Chapter 7 Bankruptcy in Lebanon, New Hampshire

There are 2 typical forms of bankruptcy in Lebanon, New Hampshire. They are known as Chapter 7 and Chapter 13 Bankruptcy. Chapter 7 liquidates part of the debtor's assets. It requires a certain percentage of the debtor's assets to be sold off to pay as much of his or her debt as possible. However, many forms of property that most people own are exempt, meaning that they don't need to be sold. This often includes houses, vehicles, insurance policies, and necessary personal items, like clothing. These assets are not available to creditors.

Once the non-exempt property is sold, the rest of the dischargeable debt is cleared. Some forms of debt, however, is non-dischargeable, including student loans, criminal fines, and others. If most of your debt in Lebanon, New Hampshire is not dischargeable, Chapter 7 may not be the best option.

Chapter 13 Bankruptcy in Lebanon, New Hampshire

In Lebanon, New Hampshire, Chapter 13 is substantially different from Chapter 7. Chapter 13 may or may not be the best choice for you; this depends on the facts of your specific situation. Chapter 13 Bankruptcy involves a court setting up a revised payment plan, which allows the debtor to pay off most or all of his debts over an extended period of time, through monthly payments that should, assuming that the debtor is willing to make a few sacrifices, be manageable.

Which Type of Consumer Bankruptcy Should I File in Lebanon, New Hampshire

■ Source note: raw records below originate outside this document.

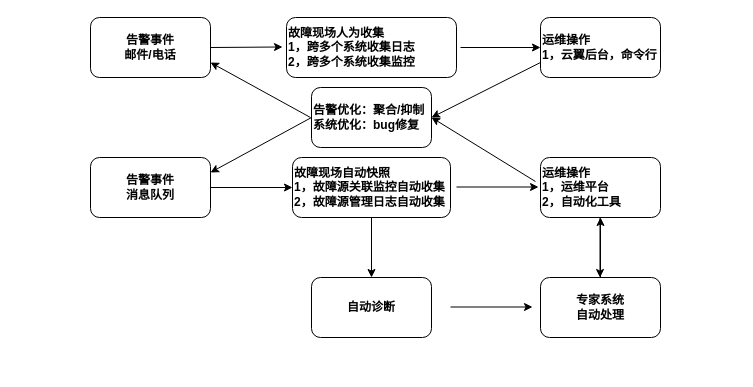
Earlier version of the draw.io diagram 未命名绘图.drawio (zjtheone/read-the-fxxk-code). Source tidied: cells renumbered, new cells numbered last; positions are measured from the earlier drawing's top-left corner, leaving out a move shared by most shapes. Both pictures are drawn from the tidied source at 100%, with x=0, y=0 at pixel (90, 17).
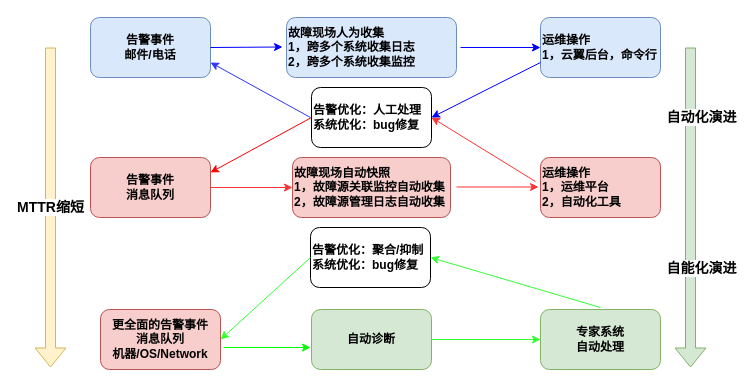
Above is the later version.

Commit message:
更新未命名绘图.drawio

Diff of the diagram source:
```diff
@@
-    <mxCell id="2" value="告警事件&lt;br style=&quot;font-size: 12px;&quot;&gt;消息队列" style="rounded=1;whiteSpace=wrap;html=1;fontStyle=1;fontSize=12;" parent="1" vertex="1">
+    <mxCell id="2" value="告警事件&lt;br style=&quot;font-size: 12px;&quot;&gt;消息队列" style="rounded=1;whiteSpace=wrap;html=1;fontStyle=1;fontSize=12;fillColor=#f8cecc;strokeColor=#b85450;" parent="1" vertex="1">
       <mxGeometry y="140" width="120" height="60" as="geometry" />
     </mxCell>
-    <mxCell id="3" value="故障现场自动快照&lt;br style=&quot;font-size: 12px;&quot;&gt;1，故障源关联监控自动收集&lt;br style=&quot;font-size: 12px;&quot;&gt;2，故障源管理日志自动收集" style="rounded=1;whiteSpace=wrap;html=1;align=left;fontStyle=1;fontSize=12;" parent="1" vertex="1">
+    <mxCell id="3" value="故障现场自动快照&lt;br style=&quot;font-size: 12px;&quot;&gt;1，故障源关联监控自动收集&lt;br style=&quot;font-size: 12px;&quot;&gt;2，故障源管理日志自动收集" style="rounded=1;whiteSpace=wrap;html=1;align=left;fontStyle=1;fontSize=12;fillColor=#f8cecc;strokeColor=#b85450;" parent="1" vertex="1">
       <mxGeometry x="202" y="140" width="158" height="60" as="geometry" />
     </mxCell>
-    <mxCell id="4" value="告警优化：聚合/抑制&lt;br style=&quot;font-size: 12px;&quot;&gt;系统优化：bug修复" style="rounded=1;whiteSpace=wrap;html=1;align=left;fontStyle=1;fontSize=12;" parent="1" vertex="1">
+    <mxCell id="4" value="告警优化：人工处理&lt;br style=&quot;font-size: 12px;&quot;&gt;系统优化：bug修复" style="rounded=1;whiteSpace=wrap;html=1;align=left;fontStyle=1;fontSize=12;" parent="1" vertex="1">
       <mxGeometry x="221" y="70" width="120" height="60" as="geometry" />
     </mxCell>
-    <mxCell id="5" value="运维操作&lt;br style=&quot;font-size: 12px;&quot;&gt;1，运维平台&lt;br style=&quot;font-size: 12px;&quot;&gt;2，自动化工具" style="rounded=1;whiteSpace=wrap;html=1;align=left;fontStyle=1;fontSize=12;" parent="1" vertex="1">
+    <mxCell id="5" value="运维操作&lt;br style=&quot;font-size: 12px;&quot;&gt;1，运维平台&lt;br style=&quot;font-size: 12px;&quot;&gt;2，自动化工具" style="rounded=1;whiteSpace=wrap;html=1;align=left;fontStyle=1;fontSize=12;fillColor=#f8cecc;strokeColor=#b85450;" parent="1" vertex="1">
       <mxGeometry x="450" y="140" width="120" height="60" as="geometry" />
     </mxCell>
-    <mxCell id="6" style="endArrow=classic;html=1;rounded=0;exitX=1;exitY=0.5;exitDx=0;exitDy=0;entryX=0;entryY=0.5;entryDx=0;entryDy=0;fontStyle=1;fontSize=12;" parent="1" edge="1" source="2" target="3">
+    <mxCell id="6" style="endArrow=classic;html=1;rounded=0;exitX=1;exitY=0.5;exitDx=0;exitDy=0;entryX=0;entryY=0.5;entryDx=0;entryDy=0;fontStyle=1;fontSize=12;strokeColor=#FF3333;" parent="1" edge="1" source="2" target="3">
       <mxGeometry relative="1" as="geometry" />
     </mxCell>
-    <mxCell id="7" style="endArrow=classic;html=1;rounded=0;exitX=1;exitY=0.5;exitDx=0;exitDy=0;entryX=0;entryY=0.5;entryDx=0;entryDy=0;fontStyle=1;fontSize=12;" parent="1" edge="1">
+    <mxCell id="7" style="endArrow=classic;html=1;rounded=0;exitX=1;exitY=0.5;exitDx=0;exitDy=0;entryX=0;entryY=0.5;entryDx=0;entryDy=0;fontStyle=1;fontSize=12;strokeColor=#FF3333;" parent="1" edge="1">
       <mxGeometry relative="1" as="geometry">
         <mxPoint x="366" y="169.5" as="sourcePoint" />
         <mxPoint x="448" y="169.5" as="targetPoint" />
       </mxGeometry>
     </mxCell>
-    <mxCell id="8" style="endArrow=classic;html=1;rounded=0;entryX=1;entryY=0.5;entryDx=0;entryDy=0;exitX=-0.042;exitY=0.4;exitDx=0;exitDy=0;exitPerimeter=0;fontStyle=1;fontSize=12;" parent="1" edge="1" source="5" target="4">
+    <mxCell id="8" style="endArrow=classic;html=1;rounded=0;entryX=1;entryY=0.5;entryDx=0;entryDy=0;exitX=-0.042;exitY=0.4;exitDx=0;exitDy=0;exitPerimeter=0;fontStyle=1;fontSize=12;strokeColor=#FF3333;" parent="1" edge="1" source="5" target="4">
       <mxGeometry relative="1" as="geometry" />
     </mxCell>
-    <mxCell id="9" style="endArrow=classic;html=1;rounded=0;entryX=1;entryY=0.25;entryDx=0;entryDy=0;exitX=0;exitY=0.5;exitDx=0;exitDy=0;fontStyle=1;fontSize=12;" parent="1" edge="1" source="4" target="2">
+    <mxCell id="9" style="endArrow=classic;html=1;rounded=0;entryX=1;entryY=0.25;entryDx=0;entryDy=0;exitX=0;exitY=0.5;exitDx=0;exitDy=0;fontStyle=1;fontSize=12;strokeColor=#FF0000;" parent="1" edge="1" source="4" target="2">
       <mxGeometry relative="1" as="geometry" />
     </mxCell>
-    <mxCell id="10" value="故障现场人为收集&lt;br style=&quot;font-size: 12px;&quot;&gt;1，跨多个系统收集日志&lt;br style=&quot;font-size: 12px;&quot;&gt;2，跨多个系统收集监控" style="rounded=1;whiteSpace=wrap;html=1;align=left;fontStyle=1;fontSize=12;" parent="1" vertex="1">
+    <mxCell id="10" value="故障现场人为收集&lt;br style=&quot;font-size: 12px;&quot;&gt;1，跨多个系统收集日志&lt;br style=&quot;font-size: 12px;&quot;&gt;2，跨多个系统收集监控" style="rounded=1;whiteSpace=wrap;html=1;align=left;fontStyle=1;fontSize=12;fillColor=#dae8fc;strokeColor=#6c8ebf;" parent="1" vertex="1">
       <mxGeometry x="196" width="170" height="60" as="geometry" />
     </mxCell>
-    <mxCell id="11" value="告警事件&lt;br style=&quot;font-size: 12px;&quot;&gt;邮件/电话" style="rounded=1;whiteSpace=wrap;html=1;fontStyle=1;fontSize=12;" parent="1" vertex="1">
+    <mxCell id="11" value="告警事件&lt;br style=&quot;font-size: 12px;&quot;&gt;邮件/电话" style="rounded=1;whiteSpace=wrap;html=1;fontStyle=1;fontSize=12;fillColor=#dae8fc;strokeColor=#6c8ebf;" parent="1" vertex="1">
       <mxGeometry width="120" height="60" as="geometry" />
     </mxCell>
-    <mxCell id="12" value="运维操作&lt;br style=&quot;font-size: 12px;&quot;&gt;1，云翼后台，命令行" style="rounded=1;whiteSpace=wrap;html=1;align=left;fontStyle=1;fontSize=12;" parent="1" vertex="1">
+    <mxCell id="12" value="运维操作&lt;br style=&quot;font-size: 12px;&quot;&gt;1，云翼后台，命令行" style="rounded=1;whiteSpace=wrap;html=1;align=left;fontStyle=1;fontSize=12;fillColor=#dae8fc;strokeColor=#6c8ebf;" parent="1" vertex="1">
       <mxGeometry x="450" width="120" height="60" as="geometry" />
     </mxCell>
-    <mxCell id="13" style="endArrow=classic;html=1;rounded=0;entryX=0;entryY=0.5;entryDx=0;entryDy=0;fontStyle=1;fontSize=12;" parent="1" edge="1">
+    <mxCell id="13" style="endArrow=classic;html=1;rounded=0;entryX=0;entryY=0.5;entryDx=0;entryDy=0;fontStyle=1;fontSize=12;strokeColor=#0000FF;" parent="1" edge="1">
       <mxGeometry relative="1" as="geometry">
         <mxPoint x="120" y="30" as="sourcePoint" />
         <mxPoint x="192" y="29.5" as="targetPoint" />
       </mxGeometry>
     </mxCell>
-    <mxCell id="14" style="endArrow=classic;html=1;rounded=0;entryX=0;entryY=0.5;entryDx=0;entryDy=0;fontStyle=1;fontSize=12;" parent="1" edge="1" target="12">
+    <mxCell id="14" style="endArrow=classic;html=1;rounded=0;entryX=0;entryY=0.5;entryDx=0;entryDy=0;fontStyle=1;fontSize=12;strokeColor=#0000FF;" parent="1" edge="1" target="12">
       <mxGeometry relative="1" as="geometry">
         <mxPoint x="370" y="30" as="sourcePoint" />
       </mxGeometry>
     </mxCell>
-    <mxCell id="15" style="endArrow=classic;html=1;rounded=0;exitX=0;exitY=0.75;exitDx=0;exitDy=0;entryX=1;entryY=0.5;entryDx=0;entryDy=0;fontStyle=1;fontSize=12;" parent="1" edge="1" source="12" target="4">
+    <mxCell id="15" style="endArrow=classic;html=1;rounded=0;exitX=0;exitY=0.75;exitDx=0;exitDy=0;entryX=1;entryY=0.5;entryDx=0;entryDy=0;fontStyle=1;fontSize=12;strokeColor=#0000FF;" parent="1" edge="1" source="12" target="4">
       <mxGeometry relative="1" as="geometry" />
     </mxCell>
-    <mxCell id="16" style="endArrow=classic;html=1;rounded=0;entryX=1;entryY=0.75;entryDx=0;entryDy=0;fontStyle=1;fontSize=12;" parent="1" edge="1" target="11">
+    <mxCell id="16" style="endArrow=classic;html=1;rounded=0;entryX=1;entryY=0.75;entryDx=0;entryDy=0;fontStyle=1;fontSize=12;strokeColor=#3333FF;" parent="1" edge="1" target="11">
       <mxGeometry relative="1" as="geometry">
         <mxPoint x="220" y="100" as="sourcePoint" />
       </mxGeometry>
     </mxCell>
-    <mxCell id="17" value="自动诊断" style="rounded=1;whiteSpace=wrap;html=1;fontStyle=1;fontSize=12;" parent="1" vertex="1">
-      <mxGeometry x="221" y="260" width="120" height="60" as="geometry" />
+    <mxCell id="17" value="自动诊断" style="rounded=1;whiteSpace=wrap;html=1;fontStyle=1;fontSize=12;fillColor=#d5e8d4;strokeColor=#82b366;" parent="1" vertex="1">
+      <mxGeometry x="221" y="292" width="120" height="60" as="geometry" />
     </mxCell>
-    <mxCell id="18" style="edgeStyle=orthogonalEdgeStyle;rounded=0;jettySize=auto;html=1;fontStyle=1;fontSize=12;" parent="1" edge="1" source="19" target="5">
-      <mxGeometry relative="1" as="geometry" />
-    </mxCell>
-    <mxCell id="19" value="专家系统&lt;br style=&quot;font-size: 12px;&quot;&gt;自动处理" style="rounded=1;whiteSpace=wrap;html=1;fontStyle=1;fontSize=12;" parent="1" vertex="1">
-      <mxGeometry x="450" y="260" width="120" height="60" as="geometry" />
+    <mxCell id="19" value="专家系统&lt;br style=&quot;font-size: 12px;&quot;&gt;自动处理" style="rounded=1;whiteSpace=wrap;html=1;fontStyle=1;fontSize=12;fillColor=#d5e8d4;strokeColor=#82b366;" parent="1" vertex="1">
+      <mxGeometry x="450" y="292" width="120" height="60" as="geometry" />
     </mxCell>
-    <mxCell id="20" style="endArrow=classic;html=1;rounded=0;entryX=0.5;entryY=0;entryDx=0;entryDy=0;exitX=0.5;exitY=1;exitDx=0;exitDy=0;fontStyle=1;fontSize=12;" parent="1" edge="1" source="3" target="17">
-      <mxGeometry relative="1" as="geometry" />
-    </mxCell>
-    <mxCell id="21" style="endArrow=classic;html=1;rounded=0;entryX=0.5;entryY=0;entryDx=0;entryDy=0;fontStyle=1;fontSize=12;" parent="1" edge="1">
-      <mxGeometry relative="1" as="geometry">
-        <mxPoint x="509.5" y="200" as="sourcePoint" />
-        <mxPoint x="509.5" y="260" as="targetPoint" />
-      </mxGeometry>
-    </mxCell>
-    <mxCell id="22" style="endArrow=classic;html=1;rounded=0;exitX=1;exitY=0.5;exitDx=0;exitDy=0;entryX=0;entryY=0.5;entryDx=0;entryDy=0;fontStyle=1;fontSize=12;" parent="1" edge="1">
-      <mxGeometry relative="1" as="geometry">
-        <mxPoint x="360" y="289.5" as="sourcePoint" />
-        <mxPoint x="442" y="289.5" as="targetPoint" />
-      </mxGeometry>
+    <mxCell id="22" style="endArrow=classic;html=1;rounded=0;entryX=0;entryY=0.5;entryDx=0;entryDy=0;fontStyle=1;fontSize=12;strokeColor=#33FF33;exitX=1;exitY=0.5;exitDx=0;exitDy=0;" parent="1" edge="1" source="17" target="19">
+      <mxGeometry relative="1" as="geometry" />
     </mxCell>
+    <mxCell id="23" value="告警优化：聚合/抑制&lt;br style=&quot;font-size: 12px;&quot;&gt;系统优化：bug修复" style="rounded=1;whiteSpace=wrap;html=1;align=left;fontStyle=1;fontSize=12;" parent="1" vertex="1">
+      <mxGeometry x="220" y="210" width="120" height="60" as="geometry" />
+    </mxCell>
+    <mxCell id="24" style="endArrow=classic;html=1;rounded=0;strokeColor=#00FF00;exitX=1.025;exitY=0.633;exitDx=0;exitDy=0;exitPerimeter=0;" parent="1" edge="1" source="29">
+      <mxGeometry relative="1" as="geometry">
+        <mxPoint x="220" y="330" as="targetPoint" />
+      </mxGeometry>
+    </mxCell>
+    <mxCell id="25" style="endArrow=classic;html=1;rounded=0;strokeColor=#33FF33;entryX=1;entryY=0.5;entryDx=0;entryDy=0;" parent="1" edge="1" target="23">
+      <mxGeometry relative="1" as="geometry">
+        <mxPoint x="510" y="290" as="sourcePoint" />
+      </mxGeometry>
+    </mxCell>
+    <mxCell id="26" style="endArrow=classic;html=1;rounded=0;strokeColor=#33FF33;entryX=1;entryY=0.5;entryDx=0;entryDy=0;exitX=0;exitY=0.5;exitDx=0;exitDy=0;" parent="1" edge="1" source="23" target="29">
+      <mxGeometry relative="1" as="geometry" />
+    </mxCell>
+    <mxCell id="27" style="shape=flexArrow;endArrow=classic;html=1;rounded=0;strokeColor=#82b366;fillColor=#d5e8d4;" parent="1" edge="1">
+      <mxGeometry relative="1" as="geometry">
+        <mxPoint x="600" y="30" as="sourcePoint" />
+        <mxPoint x="600" y="350" as="targetPoint" />
+      </mxGeometry>
+    </mxCell>
+    <mxCell id="28" value="&lt;font style=&quot;font-size: 14px;&quot;&gt;&lt;b&gt;自动化演进&lt;/b&gt;&lt;/font&gt;" style="edgeLabel;html=1;align=center;verticalAlign=middle;" parent="27" vertex="1">
+      <mxGeometry x="-0.28" y="-1" relative="1" as="geometry">
+        <mxPoint x="11" y="-46" as="offset" />
+      </mxGeometry>
+    </mxCell>
+    <mxCell id="29" value="更全面的告警事件&lt;br style=&quot;font-size: 12px;&quot;&gt;消息队列&lt;br&gt;机器/OS/Network" style="rounded=1;whiteSpace=wrap;html=1;fontStyle=1;fontSize=12;fillColor=#f8cecc;strokeColor=#b85450;" parent="1" vertex="1">
+      <mxGeometry x="10" y="292" width="120" height="60" as="geometry" />
+    </mxCell>
+    <mxCell id="30" value="&lt;b&gt;&lt;font style=&quot;font-size: 14px;&quot;&gt;MTTR缩短&lt;/font&gt;&lt;/b&gt;" style="shape=flexArrow;endArrow=classic;html=1;rounded=0;strokeColor=#d6b656;fillColor=#fff2cc;" parent="1" edge="1">
+      <mxGeometry relative="1" as="geometry">
+        <mxPoint x="-40" y="30" as="sourcePoint" />
+        <mxPoint x="-40" y="350" as="targetPoint" />
+      </mxGeometry>
+    </mxCell>
+    <mxCell id="31" value="&lt;font style=&quot;font-size: 14px;&quot;&gt;&lt;b&gt;自能化演进&lt;/b&gt;&lt;/font&gt;" style="edgeLabel;html=1;align=center;verticalAlign=middle;" parent="1" vertex="1">
+      <mxGeometry x="610" y="250" as="geometry" />
+    </mxCell>
```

The answer to this question depends strongly on your distinct situation. If you have enough stable income to manage a payment plan, and a lot of non-exempt property that you are unwilling to part with, Chapter 13 may be a good option. If you don't have much stable income, and most of your property is exempt, Chapter 7 might be better.

Whatever your situation, you should speak with a local Lebanon, New Hampshire bankruptcy lawyer. Your attorney will be able to advise you of your options and their likely results, which will help you make a more educated decision.